# YOUR OBJECTIVE
Could you write out, exactly and with no pictures, every line from the one containing "border: none;" through the last line of the entries?

......

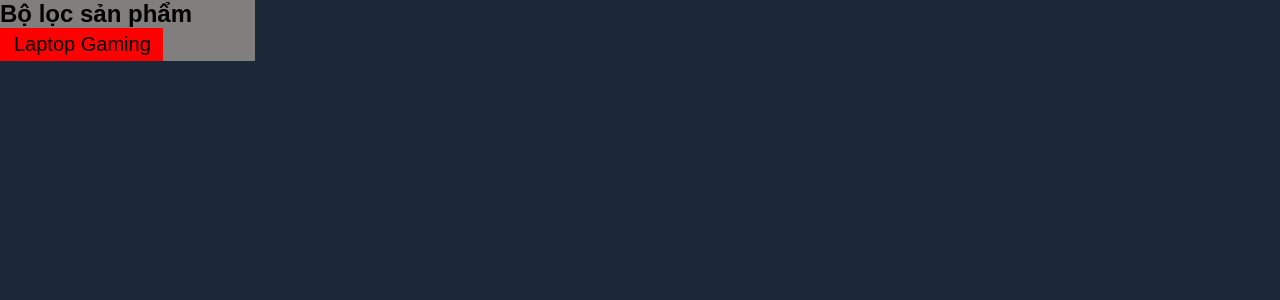
Repository: HPNChanel/DACS
Page: product.html
The author's editor kept a copy of each file at every save. The page is drawn from the files as they stood at one save, then again after the next save.
The browser window is 1280 px wide. The pictures show the whole page.

Above is the page before, as saved 2023-04-11 17:34:39.

### product.html
<!DOCTYPE html>
<html lang="en">
    <head>
        <meta charset="UTF-8" />
        <meta http-equiv="X-UA-Compatible" content="IE=edge" />
        <meta name="viewport" content="width=device-width, initial-scale=1.0" />
        <title>PRODUCT</title>
        <link rel="stylesheet" href="./style/product.css" />
    </head>
    <body>
        <div class="sidebar">
            <h2>Bộ lọc sản phẩm</h2>
            <div class="sidebar-content">
                <button class="dropdown-btn">
                    Laptop Gaming
                    <i class="fa fa-caret-down"></i>
                </button>
                <div class="dropdown-container">
                    <a href="">TUF</a>
                    <a href="">MSI</a>
                    <a href="">LENOVO</a>
                </div>
            </div>
        </div>

        <script src="./product.js"></script>
    </body>
</html>

### style/product.css
* {
    margin: 0;
    padding: 0;
    box-sizing: border-box;
    list-style: none;
    text-decoration: none;
}
html {
    font-size: 62.5%;
}
body {
    font-family: "Poppins", sans-serif;
    font-size: 1.6rem;
    margin: 0 auto;
    width: 1280px;
    margin: 0 atuo;
    background-color: #1b2838;
}
.sidebar {
    background-color: #817e7e;
    width: 255px;
}
.sidebar a,
.dropdown-btn {
    display: block;
    font-size: 20px;
    background-color: none;
    border: none;
    cursor: pointer;
    outline: none;
    padding: 5px 8px 5px 10px;
}
.dropdown-btn {
    background-color: red;
    color: black;
}
.fa-caret-down {
    float: right;
    padding-right: 8px;
}
.dropdown-container {
    display: none;
    padding-left: 8px;
}
.active {
    color: white;
}

### product.js
/* Loop through all dropdown buttons to toggle between hiding and showing its dropdown content - This allows the user to have multiple dropdowns without any conflict */
var dropdown = document.getElementsByClassName("dropdown-btn");
var i;

for (i = 0; i < dropdown.length; i++) {
    dropdown[i].addEventListener("click", function () {
        this.classList.toggle("active");
        var dropdownContent = this.nextElementSibling;
        if (dropdownContent.style.display === "block") {
            dropdownContent.style.display = "none";
        } else {
            dropdownContent.style.display = "block";
        }
    });
}

After the next save:
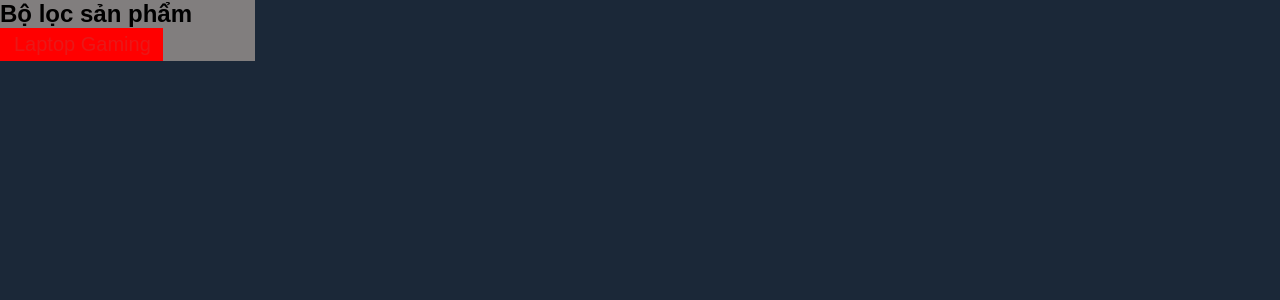
Saved 15 s later.
--- a/style/product.css
+++ b/style/product.css
@@ -32,7 +32,7 @@ body {
 }
 .dropdown-btn {
     background-color: red;
-    color: black;
+    color: rgb(233, 24, 24);
 }
 .fa-caret-down {
     float: right;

......

# ANSWER FOR THIS EXERCISE
    border: none;
    cursor: pointer;
    outline: none;
    padding: 5px 8px 5px 10px;
}
.dropdown-btn {
    background-color: red;
    color: black;
}
.fa-caret-down {
    float: right;
    padding-right: 8px;
}
.dropdown-container {
    display: none;
    padding-left: 8px;
}
.active {
    color: white;
}

### product.js
/* Loop through all dropdown buttons to toggle between hiding and showing its dropdown content - This allows the user to have multiple dropdowns without any conflict */
var dropdown = document.getElementsByClassName("dropdown-btn");
var i;

for (i = 0; i < dropdown.length; i++) {
    dropdown[i].addEventListener("click", function () {
        this.classList.toggle("active");
        var dropdownContent = this.nextElementSibling;
        if (dropdownContent.style.display === "block") {
            dropdownContent.style.display = "none";
        } else {
            dropdownContent.style.display = "block";
        }
    });
}

After the next save:
Saved 15 s later.
--- a/style/product.css
+++ b/style/product.css
@@ -32,7 +32,7 @@ body {
 }
 .dropdown-btn {
     background-color: red;
-    color: black;
+    color: rgb(233, 24, 24);
 }
 .fa-caret-down {
     float: right;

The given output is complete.